In order to prove a defendant violated a protective order under California Penal Code 273.6, the prosecutor has to prove the following elements of the crime:
- The court lawfully issued a protective order
- Defendant knew about the court order
- Defendant had the ability to follow the order, and
- Defendant willfully violated the protective order
Criminal protective orders normally remain in effect until the case is resolved in court and could potentially be extend up to ten years after the case part of the defendant's sentence.
What Are the Penalties for a CPO Violation?
A California Penal Code 273.6 violation of a criminal protective order can have harsh consequences. It's a misdemeanor offense that carries the following penalties:
- Up to one year in a county jail
- A fine up to $1,000
The case can become a “wobbler” if defendant has a prior violation or the current violation involved an act of violence.
If convicted of a felony, the penalties include:
- Up to three years in a California state prison
- A fine up to $10,000
The judge could immediately remand the defendant to the custody if they determine the defendant violated the protective order.
Even after the case was resolved, a violation of the protective order is a separate misdemeanor offense that can result in jail time and fines.

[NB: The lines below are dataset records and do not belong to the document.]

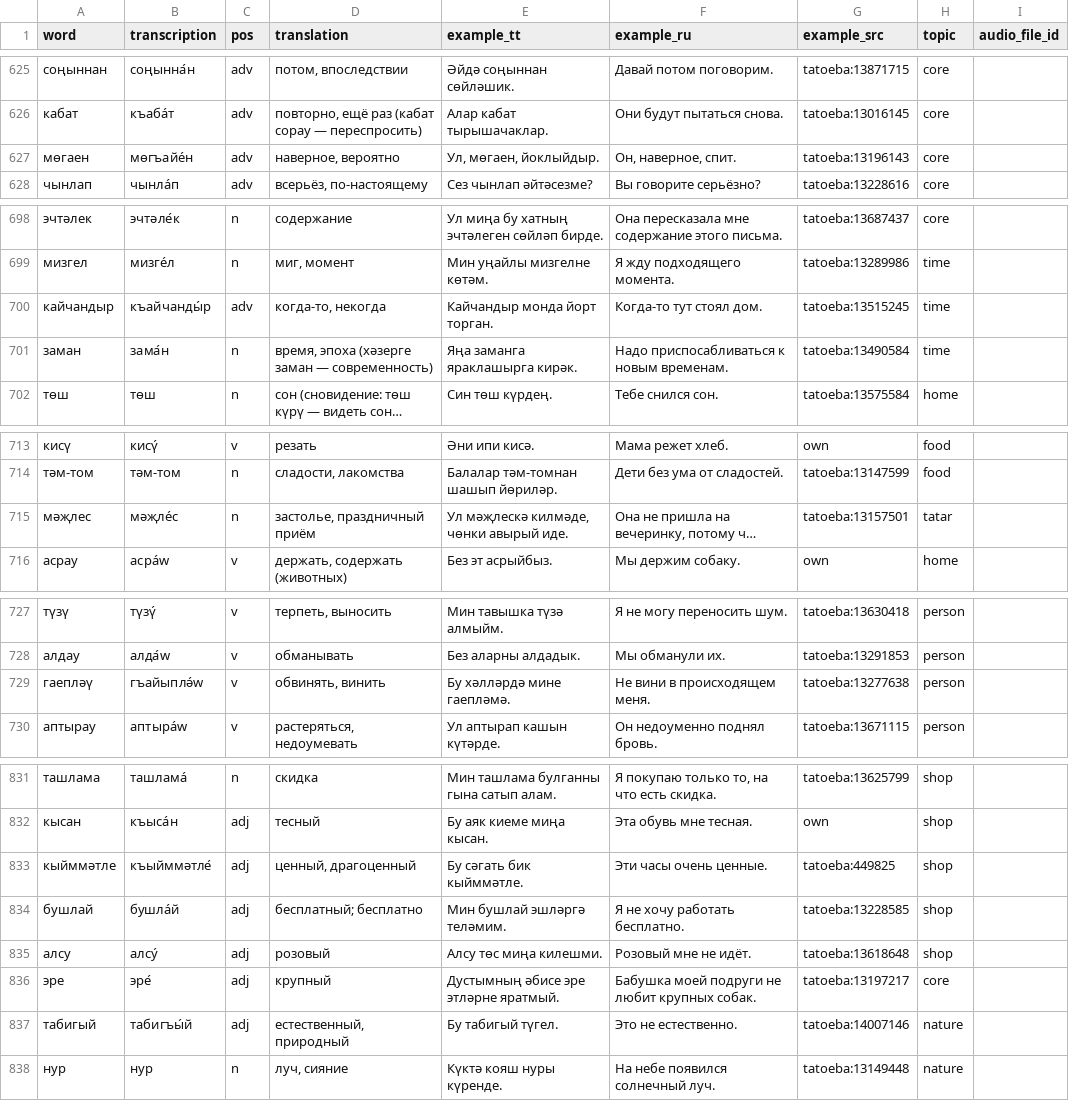
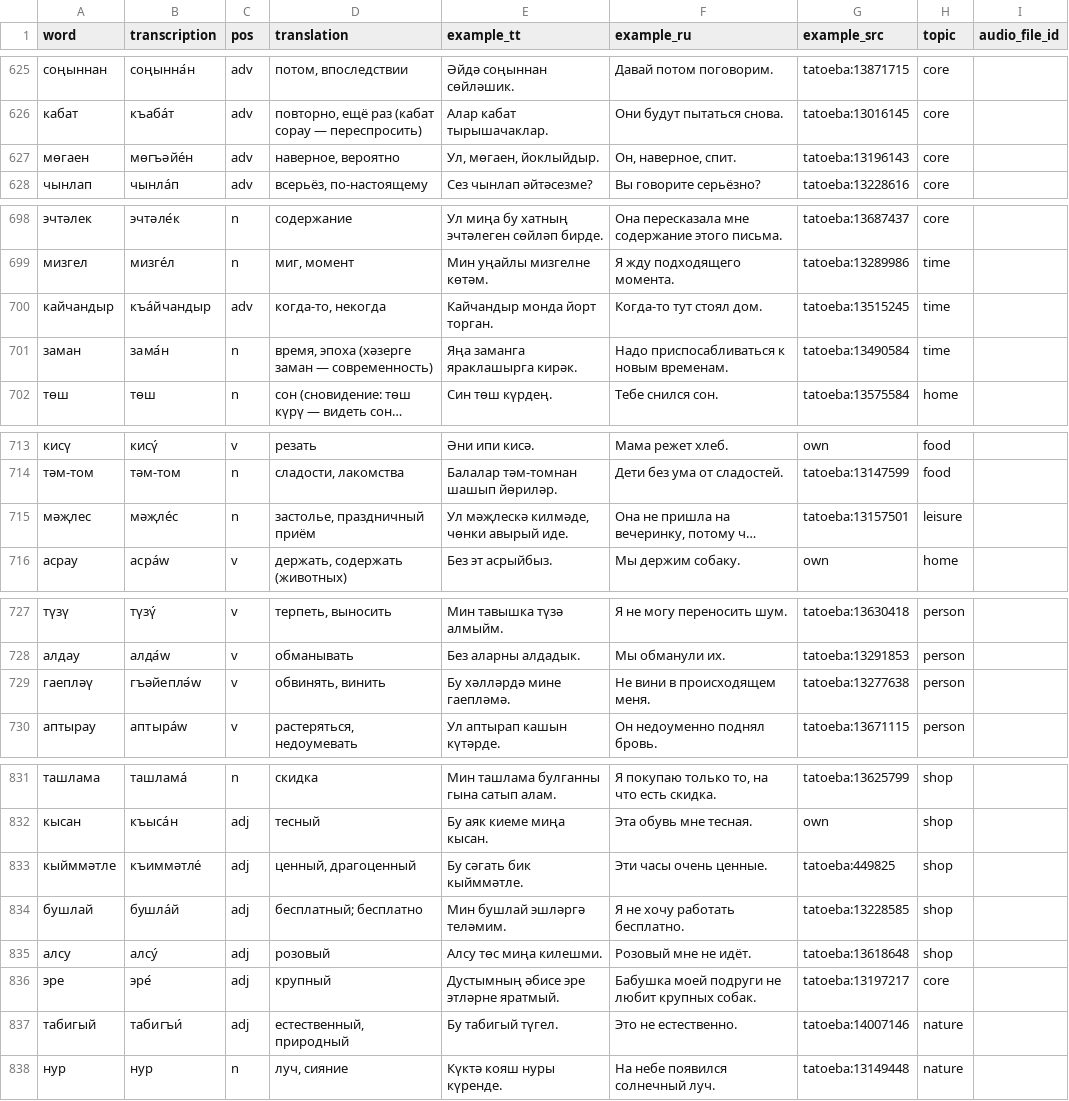
Before and after one commit to Iskander-ibragimov/kabatla-bot, a CSV file: data/catalog/a2.csv, drawn as a sheet; only a part is shown, gaps mark what is left out; long unchanged cells end in …; the diff covers the shown part only; the diff names each change by its address in the sheet, - before the commit and + after, or states it on an @@ line.

```diff
--- a/data/catalog/a2.csv
+++ b/data/catalog/a2.csv
-B627 (transcription): мөгъайе́н
+B627 (transcription): мөгъәйе́н
-B700 (transcription): къайчанды́р
+B700 (transcription): къа́йчандыр
-H715 (topic): tatar
+H715 (topic): leisure
-B729 (transcription): гъайыплә́w
+B729 (transcription): гъәйеплә́w
-B833 (transcription): къыйммәтле́
+B833 (transcription): къиммәтле́
-B837 (transcription): табигъы́й
+B837 (transcription): табигъи́
```
Also changed, not shown: 24 edited cells elsewhere in this file, 3 other files.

It should be noted that violating the criminal protective order also be considered a probation violation and the court can impose any sentence up to the maximum for the underlying offense.
What Are the Related California Offenses?
As stated, a Penal Code 273.6 violation of a restraining or protective order are typically connected to some related California domestic violence offenses, including:
- Penal Code 243(e)(1) – domestic battery
- Penal Code 273.5 – corporal injury to spouse
- Penal Code 368 – elder abuse
- Penal Code 422 – criminal threats
- Penal Code 136.1 – witness intimidation
- Penal Code 646.9 – stalking
- Penal Code 594 - vandalism
- Penal Code 591.5 - damage a cell phone
- Penal Code 653m - annoying phone calls
How Can I Fight Violating a Protective Order Charges?
Our experienced criminal defense lawyers will always advise our domestic violence clients to strictly adhere to the conditions of the criminal protective order.
If you have been accused of a PC 273.6 violation of a protective order, there are some common defenses, including:
- Not a willful act
- Lack of knowledge
- False allegation
Not a willful act
Recall the elements of the crime above where the prosecutor has to prove that you willfully violated the protective.
We might be able to make a reasonable argument that while you may have committed a violation, it was an accident and not on purpose.
Lack of knowledge
Again, recall the elements of the crime above where it must be proven you had knowledge of the protective order.
We might be able to argue you didn't know that the protective order had been issued.
It's not uncommon for someone to be falsely accused of violating a protective order.
Perhaps the alleged victim has other motives after the relationship ended and made the allegations out of anger or jealously.
Get Help from a Los Angeles Criminal Lawyer
If you or a family member has been arrested and charged with a violating a protective order or domestic violence offense, contact our experienced team of Los Angeles criminal defense attorneys.
Our law firm has represented many defendants who have been charged with domestic violence offenses in Los Angeles courts and have litigated issues related to CPOs on behalf of our clients.
Eisner Gorin LLP is a top-rated criminal defense law firm located at 1875 Century Park E #705, Los Angeles, CA 90067.
Our main office is next to the Van Nuys Courthouse in the San Fernando Valley at 14401 Sylvan St #112 Van Nuys, CA 91401.
Contact our firm to review the details of your case at (877) 781-1570.